--- EXTRACTED ENTRIES ---

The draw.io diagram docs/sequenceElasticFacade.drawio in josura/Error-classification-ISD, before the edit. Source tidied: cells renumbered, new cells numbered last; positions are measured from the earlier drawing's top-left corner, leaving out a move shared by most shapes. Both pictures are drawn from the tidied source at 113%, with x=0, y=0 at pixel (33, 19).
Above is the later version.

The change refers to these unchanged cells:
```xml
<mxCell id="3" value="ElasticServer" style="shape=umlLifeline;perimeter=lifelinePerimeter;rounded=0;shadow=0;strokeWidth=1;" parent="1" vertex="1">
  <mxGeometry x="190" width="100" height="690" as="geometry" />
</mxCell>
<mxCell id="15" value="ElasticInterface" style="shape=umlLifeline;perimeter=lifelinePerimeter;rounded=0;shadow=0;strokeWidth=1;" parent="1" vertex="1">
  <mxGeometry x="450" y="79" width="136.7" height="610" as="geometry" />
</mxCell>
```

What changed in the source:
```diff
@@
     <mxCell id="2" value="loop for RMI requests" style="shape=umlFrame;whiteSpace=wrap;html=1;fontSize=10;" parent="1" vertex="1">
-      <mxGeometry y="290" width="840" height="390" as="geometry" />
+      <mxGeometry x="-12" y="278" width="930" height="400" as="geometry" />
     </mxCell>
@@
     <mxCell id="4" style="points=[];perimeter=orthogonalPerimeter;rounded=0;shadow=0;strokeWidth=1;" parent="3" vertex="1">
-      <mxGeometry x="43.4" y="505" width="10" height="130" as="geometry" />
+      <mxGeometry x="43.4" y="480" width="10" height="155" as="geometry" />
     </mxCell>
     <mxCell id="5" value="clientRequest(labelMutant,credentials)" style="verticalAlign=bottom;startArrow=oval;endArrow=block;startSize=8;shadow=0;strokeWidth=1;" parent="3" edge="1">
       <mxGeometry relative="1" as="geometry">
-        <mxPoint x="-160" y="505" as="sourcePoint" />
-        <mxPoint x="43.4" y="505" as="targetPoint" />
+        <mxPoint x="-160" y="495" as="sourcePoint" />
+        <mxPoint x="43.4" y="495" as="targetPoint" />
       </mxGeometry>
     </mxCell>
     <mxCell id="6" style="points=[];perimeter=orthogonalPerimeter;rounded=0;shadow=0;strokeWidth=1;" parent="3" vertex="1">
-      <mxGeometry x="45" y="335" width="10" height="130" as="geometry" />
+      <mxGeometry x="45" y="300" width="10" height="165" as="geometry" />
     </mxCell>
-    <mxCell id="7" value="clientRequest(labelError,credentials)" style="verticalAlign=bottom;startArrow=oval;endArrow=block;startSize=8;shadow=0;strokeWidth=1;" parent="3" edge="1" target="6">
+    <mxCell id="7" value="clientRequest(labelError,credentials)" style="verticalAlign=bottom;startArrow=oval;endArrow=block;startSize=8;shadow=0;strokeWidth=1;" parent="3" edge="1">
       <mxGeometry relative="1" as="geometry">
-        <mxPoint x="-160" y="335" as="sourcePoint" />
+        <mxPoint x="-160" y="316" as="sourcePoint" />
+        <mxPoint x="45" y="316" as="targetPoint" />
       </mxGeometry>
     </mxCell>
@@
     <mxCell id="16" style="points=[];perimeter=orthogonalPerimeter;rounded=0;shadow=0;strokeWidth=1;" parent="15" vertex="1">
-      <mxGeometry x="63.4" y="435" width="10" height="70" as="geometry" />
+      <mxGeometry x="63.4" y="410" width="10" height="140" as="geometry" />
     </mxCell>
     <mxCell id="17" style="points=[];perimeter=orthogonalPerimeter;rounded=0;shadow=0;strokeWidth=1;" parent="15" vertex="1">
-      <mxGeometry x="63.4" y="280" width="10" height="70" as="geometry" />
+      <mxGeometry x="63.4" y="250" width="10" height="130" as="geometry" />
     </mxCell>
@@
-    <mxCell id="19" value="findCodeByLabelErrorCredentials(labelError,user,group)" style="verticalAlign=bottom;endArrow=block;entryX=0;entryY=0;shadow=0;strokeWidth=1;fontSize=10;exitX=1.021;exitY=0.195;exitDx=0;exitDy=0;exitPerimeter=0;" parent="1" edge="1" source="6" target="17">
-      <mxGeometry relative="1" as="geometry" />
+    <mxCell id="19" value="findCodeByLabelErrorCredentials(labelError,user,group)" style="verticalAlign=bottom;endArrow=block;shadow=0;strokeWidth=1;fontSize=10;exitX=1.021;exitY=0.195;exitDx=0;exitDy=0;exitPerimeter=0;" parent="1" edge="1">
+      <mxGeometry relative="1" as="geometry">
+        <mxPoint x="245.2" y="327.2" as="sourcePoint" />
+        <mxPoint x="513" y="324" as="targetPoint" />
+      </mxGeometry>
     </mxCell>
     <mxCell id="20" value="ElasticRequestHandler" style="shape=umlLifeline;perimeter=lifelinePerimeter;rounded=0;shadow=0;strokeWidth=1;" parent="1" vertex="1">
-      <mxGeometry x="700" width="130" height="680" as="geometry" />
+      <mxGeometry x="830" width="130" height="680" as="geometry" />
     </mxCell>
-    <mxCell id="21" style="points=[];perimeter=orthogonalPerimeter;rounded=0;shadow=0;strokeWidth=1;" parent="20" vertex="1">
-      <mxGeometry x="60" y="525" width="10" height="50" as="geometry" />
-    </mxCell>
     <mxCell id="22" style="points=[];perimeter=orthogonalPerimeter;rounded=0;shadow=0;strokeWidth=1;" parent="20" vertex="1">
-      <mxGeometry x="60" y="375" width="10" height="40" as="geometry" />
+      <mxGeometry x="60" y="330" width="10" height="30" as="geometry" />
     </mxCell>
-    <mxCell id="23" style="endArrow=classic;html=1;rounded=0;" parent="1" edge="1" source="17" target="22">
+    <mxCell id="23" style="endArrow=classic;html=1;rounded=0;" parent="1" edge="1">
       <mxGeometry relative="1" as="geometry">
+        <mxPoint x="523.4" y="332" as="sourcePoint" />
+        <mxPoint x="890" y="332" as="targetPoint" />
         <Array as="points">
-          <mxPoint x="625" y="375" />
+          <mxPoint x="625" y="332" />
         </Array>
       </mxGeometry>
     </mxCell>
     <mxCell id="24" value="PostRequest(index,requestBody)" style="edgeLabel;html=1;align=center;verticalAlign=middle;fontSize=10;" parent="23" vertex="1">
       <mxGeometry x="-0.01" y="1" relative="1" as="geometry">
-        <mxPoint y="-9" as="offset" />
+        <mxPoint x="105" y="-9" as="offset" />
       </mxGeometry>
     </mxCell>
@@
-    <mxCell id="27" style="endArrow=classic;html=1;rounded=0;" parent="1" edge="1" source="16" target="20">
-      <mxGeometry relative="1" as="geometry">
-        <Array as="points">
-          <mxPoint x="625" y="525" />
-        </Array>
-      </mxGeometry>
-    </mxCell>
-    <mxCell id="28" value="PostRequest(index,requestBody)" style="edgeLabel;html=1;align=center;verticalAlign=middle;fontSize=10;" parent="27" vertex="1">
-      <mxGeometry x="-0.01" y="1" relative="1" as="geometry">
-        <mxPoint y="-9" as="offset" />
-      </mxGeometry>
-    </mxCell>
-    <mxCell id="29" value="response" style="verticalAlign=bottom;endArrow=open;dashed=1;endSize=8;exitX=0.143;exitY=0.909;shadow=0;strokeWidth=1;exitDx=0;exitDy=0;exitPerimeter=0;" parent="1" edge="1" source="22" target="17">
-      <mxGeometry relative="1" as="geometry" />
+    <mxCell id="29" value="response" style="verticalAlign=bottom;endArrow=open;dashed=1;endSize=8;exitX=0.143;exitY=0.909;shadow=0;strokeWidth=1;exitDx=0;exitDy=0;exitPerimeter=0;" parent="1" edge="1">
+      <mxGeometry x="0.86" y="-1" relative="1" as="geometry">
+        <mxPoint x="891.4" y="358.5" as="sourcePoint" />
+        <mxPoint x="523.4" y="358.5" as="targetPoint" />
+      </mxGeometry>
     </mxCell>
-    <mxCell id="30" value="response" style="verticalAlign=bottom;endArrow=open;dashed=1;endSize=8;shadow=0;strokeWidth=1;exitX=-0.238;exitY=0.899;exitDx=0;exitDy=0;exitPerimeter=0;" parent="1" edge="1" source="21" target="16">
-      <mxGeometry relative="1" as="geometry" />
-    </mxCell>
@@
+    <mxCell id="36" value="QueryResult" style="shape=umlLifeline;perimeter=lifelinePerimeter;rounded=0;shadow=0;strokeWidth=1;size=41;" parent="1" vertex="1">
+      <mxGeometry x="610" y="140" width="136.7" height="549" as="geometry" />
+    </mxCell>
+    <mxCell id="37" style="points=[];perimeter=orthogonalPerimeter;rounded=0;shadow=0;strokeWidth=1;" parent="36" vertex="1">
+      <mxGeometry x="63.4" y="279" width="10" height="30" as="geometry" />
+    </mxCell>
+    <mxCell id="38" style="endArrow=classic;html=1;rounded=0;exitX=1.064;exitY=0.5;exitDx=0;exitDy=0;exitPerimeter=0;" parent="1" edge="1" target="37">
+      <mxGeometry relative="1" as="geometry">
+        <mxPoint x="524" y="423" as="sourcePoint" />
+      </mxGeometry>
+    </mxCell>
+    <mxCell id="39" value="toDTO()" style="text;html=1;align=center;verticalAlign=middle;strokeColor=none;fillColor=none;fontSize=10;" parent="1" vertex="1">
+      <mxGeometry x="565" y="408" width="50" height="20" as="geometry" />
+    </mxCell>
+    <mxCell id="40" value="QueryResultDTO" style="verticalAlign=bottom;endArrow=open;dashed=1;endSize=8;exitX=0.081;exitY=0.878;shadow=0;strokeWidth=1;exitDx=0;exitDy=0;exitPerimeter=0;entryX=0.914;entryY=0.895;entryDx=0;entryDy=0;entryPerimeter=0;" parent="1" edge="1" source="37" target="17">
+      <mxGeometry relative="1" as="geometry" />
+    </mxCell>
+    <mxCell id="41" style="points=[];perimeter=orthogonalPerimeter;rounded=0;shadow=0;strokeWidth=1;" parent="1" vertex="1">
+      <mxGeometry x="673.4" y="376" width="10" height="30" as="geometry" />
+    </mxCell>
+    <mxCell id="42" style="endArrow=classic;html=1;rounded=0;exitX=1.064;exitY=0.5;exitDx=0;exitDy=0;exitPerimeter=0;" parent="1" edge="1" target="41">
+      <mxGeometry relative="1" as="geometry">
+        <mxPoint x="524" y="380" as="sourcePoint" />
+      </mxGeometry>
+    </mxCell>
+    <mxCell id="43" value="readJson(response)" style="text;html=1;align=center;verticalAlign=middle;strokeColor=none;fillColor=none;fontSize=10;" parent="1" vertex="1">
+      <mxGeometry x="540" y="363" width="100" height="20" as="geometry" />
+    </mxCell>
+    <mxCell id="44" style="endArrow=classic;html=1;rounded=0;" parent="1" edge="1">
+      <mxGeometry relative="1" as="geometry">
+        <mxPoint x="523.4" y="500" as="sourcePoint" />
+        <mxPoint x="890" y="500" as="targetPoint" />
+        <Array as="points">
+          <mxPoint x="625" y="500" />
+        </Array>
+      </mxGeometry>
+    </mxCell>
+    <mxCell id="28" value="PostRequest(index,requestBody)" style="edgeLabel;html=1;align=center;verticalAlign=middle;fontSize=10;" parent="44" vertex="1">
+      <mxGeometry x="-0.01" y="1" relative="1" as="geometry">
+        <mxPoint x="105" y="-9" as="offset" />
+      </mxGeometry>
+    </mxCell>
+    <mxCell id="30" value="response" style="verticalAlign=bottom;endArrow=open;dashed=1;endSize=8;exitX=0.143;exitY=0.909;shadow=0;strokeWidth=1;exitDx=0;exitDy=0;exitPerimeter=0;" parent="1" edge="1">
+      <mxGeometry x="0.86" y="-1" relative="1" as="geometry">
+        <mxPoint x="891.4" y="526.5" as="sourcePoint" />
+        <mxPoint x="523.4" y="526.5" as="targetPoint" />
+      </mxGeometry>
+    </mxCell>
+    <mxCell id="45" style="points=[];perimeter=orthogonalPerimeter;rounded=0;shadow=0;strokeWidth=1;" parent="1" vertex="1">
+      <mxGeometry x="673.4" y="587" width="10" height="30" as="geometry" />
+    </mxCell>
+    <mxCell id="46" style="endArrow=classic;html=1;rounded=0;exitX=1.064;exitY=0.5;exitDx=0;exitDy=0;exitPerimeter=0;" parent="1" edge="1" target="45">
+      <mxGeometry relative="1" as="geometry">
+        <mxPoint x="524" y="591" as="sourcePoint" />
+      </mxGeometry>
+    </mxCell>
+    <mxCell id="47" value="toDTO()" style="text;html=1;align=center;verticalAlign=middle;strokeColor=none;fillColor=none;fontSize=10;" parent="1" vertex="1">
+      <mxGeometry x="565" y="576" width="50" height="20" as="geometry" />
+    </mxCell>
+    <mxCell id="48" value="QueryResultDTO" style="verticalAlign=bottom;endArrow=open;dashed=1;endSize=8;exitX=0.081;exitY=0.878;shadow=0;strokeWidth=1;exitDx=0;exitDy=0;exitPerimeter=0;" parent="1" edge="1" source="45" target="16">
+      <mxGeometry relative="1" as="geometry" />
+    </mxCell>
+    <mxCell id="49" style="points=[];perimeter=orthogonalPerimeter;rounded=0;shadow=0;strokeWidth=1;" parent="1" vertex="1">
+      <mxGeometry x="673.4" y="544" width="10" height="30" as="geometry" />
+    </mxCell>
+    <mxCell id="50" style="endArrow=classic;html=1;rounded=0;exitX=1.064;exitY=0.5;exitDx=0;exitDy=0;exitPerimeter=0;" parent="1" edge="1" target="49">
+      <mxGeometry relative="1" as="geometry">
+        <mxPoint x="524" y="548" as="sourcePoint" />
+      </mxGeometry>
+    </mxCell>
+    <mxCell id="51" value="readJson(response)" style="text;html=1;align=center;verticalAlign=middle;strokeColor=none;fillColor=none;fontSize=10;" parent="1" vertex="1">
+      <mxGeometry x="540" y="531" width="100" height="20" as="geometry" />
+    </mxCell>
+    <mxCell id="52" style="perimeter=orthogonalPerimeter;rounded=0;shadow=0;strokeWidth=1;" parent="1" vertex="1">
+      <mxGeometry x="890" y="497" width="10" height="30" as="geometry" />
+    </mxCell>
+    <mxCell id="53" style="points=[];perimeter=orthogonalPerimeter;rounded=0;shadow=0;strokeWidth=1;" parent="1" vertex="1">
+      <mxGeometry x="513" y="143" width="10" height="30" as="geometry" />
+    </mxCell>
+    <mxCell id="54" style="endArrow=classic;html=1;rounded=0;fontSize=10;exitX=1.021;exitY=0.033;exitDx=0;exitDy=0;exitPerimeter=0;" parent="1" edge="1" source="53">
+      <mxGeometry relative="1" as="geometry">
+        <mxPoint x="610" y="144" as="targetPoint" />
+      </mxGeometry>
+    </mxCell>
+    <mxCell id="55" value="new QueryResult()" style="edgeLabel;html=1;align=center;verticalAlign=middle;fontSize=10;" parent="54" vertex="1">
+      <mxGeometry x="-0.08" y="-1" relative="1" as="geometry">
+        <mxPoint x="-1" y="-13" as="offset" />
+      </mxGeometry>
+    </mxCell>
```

---

▶ [PROBLEM DETAILS]: All lines above that include the word "Array" must be copied into the answer.

▶ [ANSWER FOR THIS EXERCISE]:
         <Array as="points">
         </Array>
-        <Array as="points">
-        </Array>
+        <Array as="points">
+        </Array>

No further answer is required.